  • Respond to FDA requests.
  • Accept saleable returns.

Update your systems for serialization and verification

Dispensers can only buy or sell prescription drug products that are encoded with serial numbers in the 2D data matrix barcode and the human-readable text format, with exceptions for certain grandfathered products.

You'll need systems and processes in place to handle suspect or illegitimate products:

  • Verify suspect products using serialized data.
  • Quarantine suspect products until they can be either cleared to be dispensed or removed from the supply chain.
  • Conduct investigations to determine illegitimacy.
  • Report findings to the FDA, including notifying the agency of illegitimate product within 24 hours (via FDA Form 3911).
  • Report findings to trading partners, including notifying immediate trading partners of illegitimate product within 24 hours.

You can satisfy DSCSA’s verification requirements by developing a secure electronic database, or using a secure electronic database developed by a third party.

Support product tracing

Product tracing relies on electronically delivered 3Ts data: Transaction History, Transaction Information, and Transaction Statement. (Note that Phase II of DSCSA eliminates the requirement for Transaction History.)

Dispensers must:

  • Receive or send transaction data for each product before or at the time of a given transaction.
  • Capture transaction data as necessary to investigate a suspect product.
  • Maintain this information for at least six years after a transaction.

Be an Authorized Trading Partner

DSCSA defines and provides licensure requirements for pharmaceutical trading partners to do business as Authorized Trading Partners.
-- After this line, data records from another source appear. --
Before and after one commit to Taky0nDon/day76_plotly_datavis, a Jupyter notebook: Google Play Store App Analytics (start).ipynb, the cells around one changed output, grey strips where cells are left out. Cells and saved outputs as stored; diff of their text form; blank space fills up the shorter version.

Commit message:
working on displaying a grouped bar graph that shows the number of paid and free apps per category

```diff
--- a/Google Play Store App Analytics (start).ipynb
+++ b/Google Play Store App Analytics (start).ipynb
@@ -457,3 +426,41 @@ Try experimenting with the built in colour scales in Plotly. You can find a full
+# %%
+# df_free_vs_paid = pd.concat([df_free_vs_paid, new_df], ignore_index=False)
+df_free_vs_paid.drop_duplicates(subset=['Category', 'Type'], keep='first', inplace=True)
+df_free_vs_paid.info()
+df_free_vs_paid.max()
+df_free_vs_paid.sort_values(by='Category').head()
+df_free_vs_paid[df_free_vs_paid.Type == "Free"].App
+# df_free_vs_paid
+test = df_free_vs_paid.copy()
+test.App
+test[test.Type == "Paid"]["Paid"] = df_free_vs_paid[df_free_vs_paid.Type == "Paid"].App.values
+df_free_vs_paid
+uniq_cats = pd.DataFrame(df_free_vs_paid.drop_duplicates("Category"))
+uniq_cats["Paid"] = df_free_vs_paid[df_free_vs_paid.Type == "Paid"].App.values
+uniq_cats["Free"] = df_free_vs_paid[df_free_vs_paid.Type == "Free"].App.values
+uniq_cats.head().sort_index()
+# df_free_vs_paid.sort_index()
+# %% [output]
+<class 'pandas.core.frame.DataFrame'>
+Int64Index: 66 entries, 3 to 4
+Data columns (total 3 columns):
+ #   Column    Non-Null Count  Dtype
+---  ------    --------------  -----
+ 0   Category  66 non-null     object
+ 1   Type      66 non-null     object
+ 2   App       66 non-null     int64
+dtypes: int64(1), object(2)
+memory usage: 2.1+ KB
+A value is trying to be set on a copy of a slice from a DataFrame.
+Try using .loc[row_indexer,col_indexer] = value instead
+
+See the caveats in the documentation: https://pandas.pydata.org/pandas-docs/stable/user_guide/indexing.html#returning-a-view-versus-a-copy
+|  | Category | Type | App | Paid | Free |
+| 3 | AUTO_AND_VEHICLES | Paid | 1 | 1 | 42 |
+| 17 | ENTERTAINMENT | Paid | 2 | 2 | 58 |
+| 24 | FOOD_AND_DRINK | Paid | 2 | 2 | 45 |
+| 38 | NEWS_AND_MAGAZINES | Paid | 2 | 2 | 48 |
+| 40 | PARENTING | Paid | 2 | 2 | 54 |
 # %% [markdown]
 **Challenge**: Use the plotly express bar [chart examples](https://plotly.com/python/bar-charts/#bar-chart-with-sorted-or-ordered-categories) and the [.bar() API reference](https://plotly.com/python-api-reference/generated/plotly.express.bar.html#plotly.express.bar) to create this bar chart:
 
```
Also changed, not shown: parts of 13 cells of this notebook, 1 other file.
This doesn't include veterinarians or other businesses that only dispense products for animals. To be considered an Authorized Trading Partner, a dispenser must:

  • Accept or transfer direct ownership or possession of a product from or to another pharmaceutical trading partner, including manufacturers, repackagers, wholesale distributors, and other dispensers.
  • Hold a valid license under state law.

As well, they must meet one of the following criteria:

  • Operate a retail pharmacy; operate a hospital pharmacy; or operate a group of chain pharmacies, under common ownership and control, that do not act as a wholesale distributor.
  • Be authorized by law to dispense or administer prescription drugs.
  • Operate affiliated warehouses or distribution centers of a dispenser, under common ownership and control, that does not act as a wholesale distributor.

There are also measures for management of trading partners. Dispensers must:

  • Implement protocols to verify any applicable state laws for licensure and registration for all new trading partners.
  • Implement protocols for regular audits to verify the status of its trading partners.

Respond to requests for information

Dispensers must respond to any request for information from the FDA, or any other state or federal agencies, relating to a recall or suspect product investigation.

Get help — and don't overpay

While DSCSA is complex and transformative, a pharmacy can complete its DSCSA compliance journey months in advance of the November deadline. LSPedia offers the industry's leading tools and its most affordable price. Further, it employs serialization data for expiration management and store transfer to cut dead stock costs.

LSPedia's OneScan Pharmacy Solution — available starting at $2 a day — is the most accessible path to audit-proof compliance:

  • Easy-to-use interface
  • 1-3 day implementation time
  • API integration
  • ATP database
  • FDA 3911 reporting
  • Multi-level user assignment
  • LSPedia Compliance Guarantee

Waiting too long into 2023 will have serious costs and risks; don't put your business in danger of non-compliance when help is easily within reach. Contact us today or write to to get on the path to a stress-free 2024.

OneScan Pharmacy Pro